*Problem*.
Every record below is to be retyped exactly, with any pictures left out.

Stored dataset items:
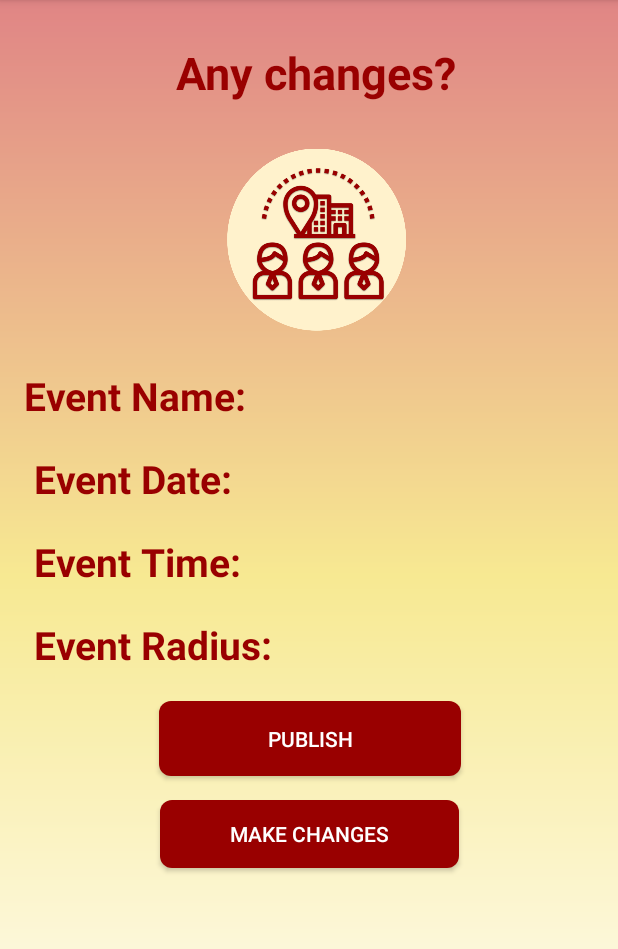
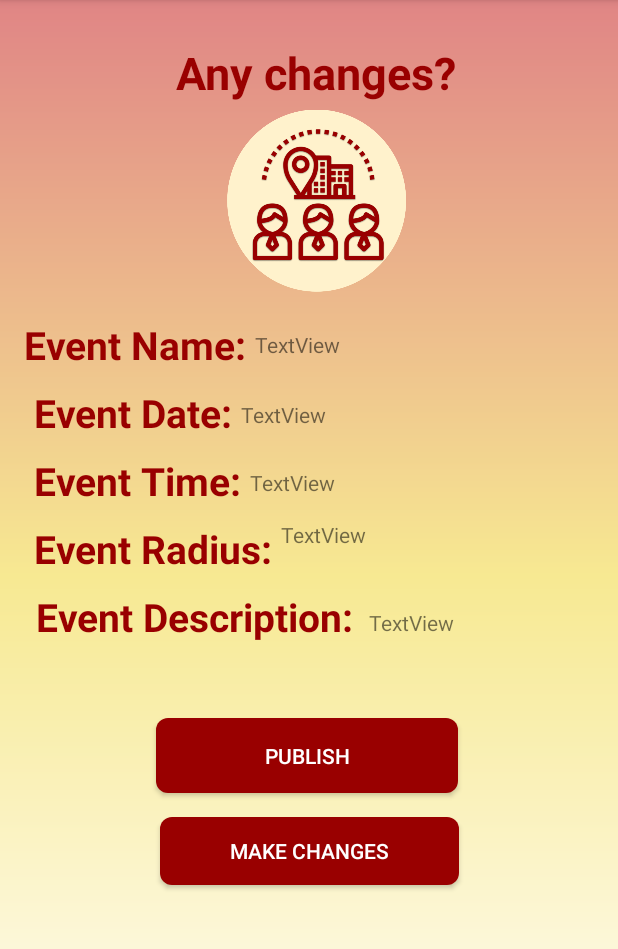
Before and after one commit to tommyacin/CSCI310_USC_CampuSee, an Android app: the PublishEvent screen opened directly, with no data from a screen before it, on a phone screen of 412 x 824 dp, the part 84-1033 px from its top. Run offline under Robolectric (Android 15) with nearby library versions, the phone set to English and light mode, and no system bars; our stand-ins replace Firebase (no records; nobody signed in at launch, a user with empty details on screens opened directly).

Commit message:
adding fields to java file

```diff
--- a/app/src/main/java/com/example/campusee/PublishEvent.java
+++ b/app/src/main/java/com/example/campusee/PublishEvent.java
@@ -4,6 +4,8 @@ import android.content.Intent;
 import android.os.Bundle;
 import android.view.View;
 import android.widget.Button;
+import android.widget.ImageView;
+import android.widget.TextView;
 
 import androidx.appcompat.app.AppCompatActivity;
 
@@ -43,6 +45,13 @@ public class PublishEvent extends AppCompatActivity {
                 PublishEvent.this.startActivity(intent);
             }
         });
+
+        TextView name_tv = findViewById(R.id.event_nametv);
+        TextView date_tv = findViewById(R.id.date_tv);
+        TextView time_tv = findViewById(R.id.time_tv);
+        TextView radius_tv = findViewById(R.id.radius_tv);
+        TextView description_tv = findViewById(R.id.description_tv);
+        ImageView icon_image = findViewById(R.id.icon_image);
     }
 
     private void writeNewEvent(String publisherId, String title, String description, String time, int ID, double[] loc, int radius) {
--- a/app/src/main/res/layout/activity_publish_event.xml
+++ b/app/src/main/res/layout/activity_publish_event.xml
@@ -25,20 +25,20 @@
         android:id="@+id/publish_button"
         android:layout_width="201dp"
         android:layout_height="50dp"
-        android:layout_marginTop="20dp"
+        android:layout_marginTop="50dp"
         android:background="@drawable/btn_rounded"
         android:text="Publish"
         android:textColor="#ffffff"
         app:layout_constraintEnd_toEndOf="parent"
-        app:layout_constraintHorizontal_bias="0.504"
+        app:layout_constraintHorizontal_bias="0.495"
         app:layout_constraintStart_toStartOf="parent"
-        app:layout_constraintTop_toBottomOf="@+id/textView5" />
+        app:layout_constraintTop_toBottomOf="@+id/textView10" />
 
     <ImageView
-        android:id="@+id/imageView8"
+        android:id="@+id/icon_image"
         android:layout_width="165dp"
         android:layout_height="154dp"
-        android:layout_marginTop="56dp"
+        android:layout_marginTop="30dp"
         app:layout_constraintEnd_toEndOf="parent"
         app:layout_constraintStart_toStartOf="parent"
         app:layout_constraintTop_toTopOf="@+id/textView2"
@@ -48,7 +48,6 @@
         android:id="@+id/textView"
         android:layout_width="wrap_content"
         android:layout_height="wrap_content"
-        android:layout_marginTop="8dp"
         android:text="Event Name:"
         android:textColor="#990000"
         android:textSize="26sp"
@@ -56,13 +55,13 @@
         app:layout_constraintEnd_toEndOf="parent"
         app:layout_constraintHorizontal_bias="0.06"
         app:layout_constraintStart_toStartOf="parent"
-        app:layout_constraintTop_toBottomOf="@+id/imageView8" />
+        app:layout_constraintTop_toBottomOf="@+id/icon_image" />
 
     <TextView
         android:id="@+id/textView3"
         android:layout_width="wrap_content"
         android:layout_height="wrap_content"
-        android:layout_marginTop="20dp"
+        android:layout_marginTop="10dp"
         android:text="Event Date:"
         android:textColor="#990000"
         android:textSize="26sp"
@@ -76,7 +75,7 @@
         android:id="@+id/textView4"
         android:layout_width="wrap_content"
         android:layout_height="wrap_content"
-        android:layout_marginTop="20dp"
+        android:layout_marginTop="10dp"
         android:text="Event Time:"
         android:textColor="#990000"
         android:textSize="26sp"
@@ -90,7 +89,7 @@
         android:id="@+id/textView5"
         android:layout_width="wrap_content"
         android:layout_height="wrap_content"
-        android:layout_marginTop="20dp"
+        android:layout_marginTop="10dp"
         android:text="Event Radius:"
         android:textColor="#990000"
         android:textSize="26sp"
@@ -111,4 +110,68 @@
         app:layout_constraintEnd_toEndOf="parent"
         app:layout_constraintStart_toStartOf="parent"
         app:layout_constraintTop_toBottomOf="@+id/publish_button" />
+
+    <TextView
+        android:id="@+id/event_nametv"
+        android:layout_width="wrap_content"
+        android:layout_height="wrap_content"
+        android:layout_marginStart="5dp"
+        android:layout_marginTop="8dp"
+        android:text="TextView"
+        app:layout_constraintStart_toEndOf="@+id/textView"
+        app:layout_constraintTop_toBottomOf="@+id/icon_image" />
+
+    <TextView
+        android:id="@+id/date_tv"
+        android:layout_width="wrap_content"
+        android:layout_height="wrap_content"
+        android:layout_marginStart="5dp"
+        android:layout_marginTop="27dp"
+        android:text="TextView"
+        app:layout_constraintStart_toEndOf="@+id/textView3"
+        app:layout_constraintTop_toBottomOf="@+id/event_nametv" />
+
+    <TextView
+        android:id="@+id/time_tv"
+        android:layout_width="wrap_content"
+        android:layout_height="wrap_content"
+        android:layout_marginStart="5dp"
+        android:layout_marginTop="26dp"
+        android:text="TextView"
+        app:layout_constraintStart_toEndOf="@+id/textView4"
+        app:layout_constraintTop_toBottomOf="@+id/date_tv" />
+
+    <TextView
+        android:id="@+id/radius_tv"
+        android:layout_width="wrap_content"
+        android:layout_height="wrap_content"
+        android:layout_marginStart="5dp"
+        android:layout_marginTop="15dp"
+        android:text="TextView"
+        app:layout_constraintStart_toEndOf="@+id/textView5"
+        app:layout_constraintTop_toBottomOf="@+id/time_tv" />
+
+    <TextView
+        android:id="@+id/textView10"
+        android:layout_width="wrap_content"
+        android:layout_height="wrap_content"
+        android:layout_marginTop="10dp"
+        android:text="Event Description:"
+        android:textColor="#990000"
+        android:textSize="26sp"
+        android:textStyle="bold"
+        app:layout_constraintEnd_toEndOf="parent"
+        app:layout_constraintHorizontal_bias="0.12"
+        app:layout_constraintStart_toStartOf="parent"
+        app:layout_constraintTop_toBottomOf="@+id/textView5" />
+
+    <TextView
+        android:id="@+id/description_tv"
+        android:layout_width="wrap_content"
+        android:layout_height="wrap_content"
+        android:layout_marginStart="10dp"
+        android:layout_marginTop="39dp"
+        android:text="TextView"
+        app:layout_constraintStart_toEndOf="@+id/textView10"
+        app:layout_constraintTop_toBottomOf="@+id/radius_tv" />
 </androidx.constraintlayout.widget.ConstraintLayout>
```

*Exercise result*.
Before and after one commit to tommyacin/CSCI310_USC_CampuSee, an Android app: the PublishEvent screen opened directly, with no data from a screen before it, on a phone screen of 412 x 824 dp, the part 84-1033 px from its top. Run offline under Robolectric (Android 15) with nearby library versions, the phone set to English and light mode, and no system bars; our stand-ins replace Firebase (no records; nobody signed in at launch, a user with empty details on screens opened directly).

Commit message:
adding fields to java file

```diff
--- a/app/src/main/java/com/example/campusee/PublishEvent.java
+++ b/app/src/main/java/com/example/campusee/PublishEvent.java
@@ -4,6 +4,8 @@ import android.content.Intent;
 import android.os.Bundle;
 import android.view.View;
 import android.widget.Button;
+import android.widget.ImageView;
+import android.widget.TextView;
 
 import androidx.appcompat.app.AppCompatActivity;
 
@@ -43,6 +45,13 @@ public class PublishEvent extends AppCompatActivity {
                 PublishEvent.this.startActivity(intent);
             }
         });
+
+        TextView name_tv = findViewById(R.id.event_nametv);
+        TextView date_tv = findViewById(R.id.date_tv);
+        TextView time_tv = findViewById(R.id.time_tv);
+        TextView radius_tv = findViewById(R.id.radius_tv);
+        TextView description_tv = findViewById(R.id.description_tv);
+        ImageView icon_image = findViewById(R.id.icon_image);
     }
 
     private void writeNewEvent(String publisherId, String title, String description, String time, int ID, double[] loc, int radius) {
--- a/app/src/main/res/layout/activity_publish_event.xml
+++ b/app/src/main/res/layout/activity_publish_event.xml
@@ -25,20 +25,20 @@
         android:id="@+id/publish_button"
         android:layout_width="201dp"
         android:layout_height="50dp"
-        android:layout_marginTop="20dp"
+        android:layout_marginTop="50dp"
         android:background="@drawable/btn_rounded"
         android:text="Publish"
         android:textColor="#ffffff"
         app:layout_constraintEnd_toEndOf="parent"
-        app:layout_constraintHorizontal_bias="0.504"
+        app:layout_constraintHorizontal_bias="0.495"
         app:layout_constraintStart_toStartOf="parent"
-        app:layout_constraintTop_toBottomOf="@+id/textView5" />
+        app:layout_constraintTop_toBottomOf="@+id/textView10" />
 
     <ImageView
-        android:id="@+id/imageView8"
+        android:id="@+id/icon_image"
         android:layout_width="165dp"
         android:layout_height="154dp"
-        android:layout_marginTop="56dp"
+        android:layout_marginTop="30dp"
         app:layout_constraintEnd_toEndOf="parent"
         app:layout_constraintStart_toStartOf="parent"
         app:layout_constraintTop_toTopOf="@+id/textView2"
@@ -48,7 +48,6 @@
         android:id="@+id/textView"
         android:layout_width="wrap_content"
         android:layout_height="wrap_content"
-        android:layout_marginTop="8dp"
         android:text="Event Name:"
         android:textColor="#990000"
         android:textSize="26sp"
@@ -56,13 +55,13 @@
         app:layout_constraintEnd_toEndOf="parent"
         app:layout_constraintHorizontal_bias="0.06"
         app:layout_constraintStart_toStartOf="parent"
-        app:layout_constraintTop_toBottomOf="@+id/imageView8" />
+        app:layout_constraintTop_toBottomOf="@+id/icon_image" />
 
     <TextView
         android:id="@+id/textView3"
         android:layout_width="wrap_content"
         android:layout_height="wrap_content"
-        android:layout_marginTop="20dp"
+        android:layout_marginTop="10dp"
         android:text="Event Date:"
         android:textColor="#990000"
         android:textSize="26sp"
@@ -76,7 +75,7 @@
         android:id="@+id/textView4"
         android:layout_width="wrap_content"
         android:layout_height="wrap_content"
-        android:layout_marginTop="20dp"
+        android:layout_marginTop="10dp"
         android:text="Event Time:"
         android:textColor="#990000"
         android:textSize="26sp"
@@ -90,7 +89,7 @@
         android:id="@+id/textView5"
         android:layout_width="wrap_content"
         android:layout_height="wrap_content"
-        android:layout_marginTop="20dp"
+        android:layout_marginTop="10dp"
         android:text="Event Radius:"
         android:textColor="#990000"
         android:textSize="26sp"
@@ -111,4 +110,68 @@
         app:layout_constraintEnd_toEndOf="parent"
         app:layout_constraintStart_toStartOf="parent"
         app:layout_constraintTop_toBottomOf="@+id/publish_button" />
+
+    <TextView
+        android:id="@+id/event_nametv"
+        android:layout_width="wrap_content"
+        android:layout_height="wrap_content"
+        android:layout_marginStart="5dp"
+        android:layout_marginTop="8dp"
+        android:text="TextView"
+        app:layout_constraintStart_toEndOf="@+id/textView"
+        app:layout_constraintTop_toBottomOf="@+id/icon_image" />
+
+    <TextView
+        android:id="@+id/date_tv"
+        android:layout_width="wrap_content"
+        android:layout_height="wrap_content"
+        android:layout_marginStart="5dp"
+        android:layout_marginTop="27dp"
+        android:text="TextView"
+        app:layout_constraintStart_toEndOf="@+id/textView3"
+        app:layout_constraintTop_toBottomOf="@+id/event_nametv" />
+
+    <TextView
+        android:id="@+id/time_tv"
+        android:layout_width="wrap_content"
+        android:layout_height="wrap_content"
+        android:layout_marginStart="5dp"
+        android:layout_marginTop="26dp"
+        android:text="TextView"
+        app:layout_constraintStart_toEndOf="@+id/textView4"
+        app:layout_constraintTop_toBottomOf="@+id/date_tv" />
+
+    <TextView
+        android:id="@+id/radius_tv"
+        android:layout_width="wrap_content"
+        android:layout_height="wrap_content"
+        android:layout_marginStart="5dp"
+        android:layout_marginTop="15dp"
+        android:text="TextView"
+        app:layout_constraintStart_toEndOf="@+id/textView5"
+        app:layout_constraintTop_toBottomOf="@+id/time_tv" />
+
+    <TextView
+        android:id="@+id/textView10"
+        android:layout_width="wrap_content"
+        android:layout_height="wrap_content"
+        android:layout_marginTop="10dp"
+        android:text="Event Description:"
+        android:textColor="#990000"
+        android:textSize="26sp"
+        android:textStyle="bold"
+        app:layout_constraintEnd_toEndOf="parent"
+        app:layout_constraintHorizontal_bias="0.12"
+        app:layout_constraintStart_toStartOf="parent"
+        app:layout_constraintTop_toBottomOf="@+id/textView5" />
+
+    <TextView
+        android:id="@+id/description_tv"
+        android:layout_width="wrap_content"
+        android:layout_height="wrap_content"
+        android:layout_marginStart="10dp"
+        android:layout_marginTop="39dp"
+        android:text="TextView"
+        app:layout_constraintStart_toEndOf="@+id/textView10"
+        app:layout_constraintTop_toBottomOf="@+id/radius_tv" />
 </androidx.constraintlayout.widget.ConstraintLayout>
```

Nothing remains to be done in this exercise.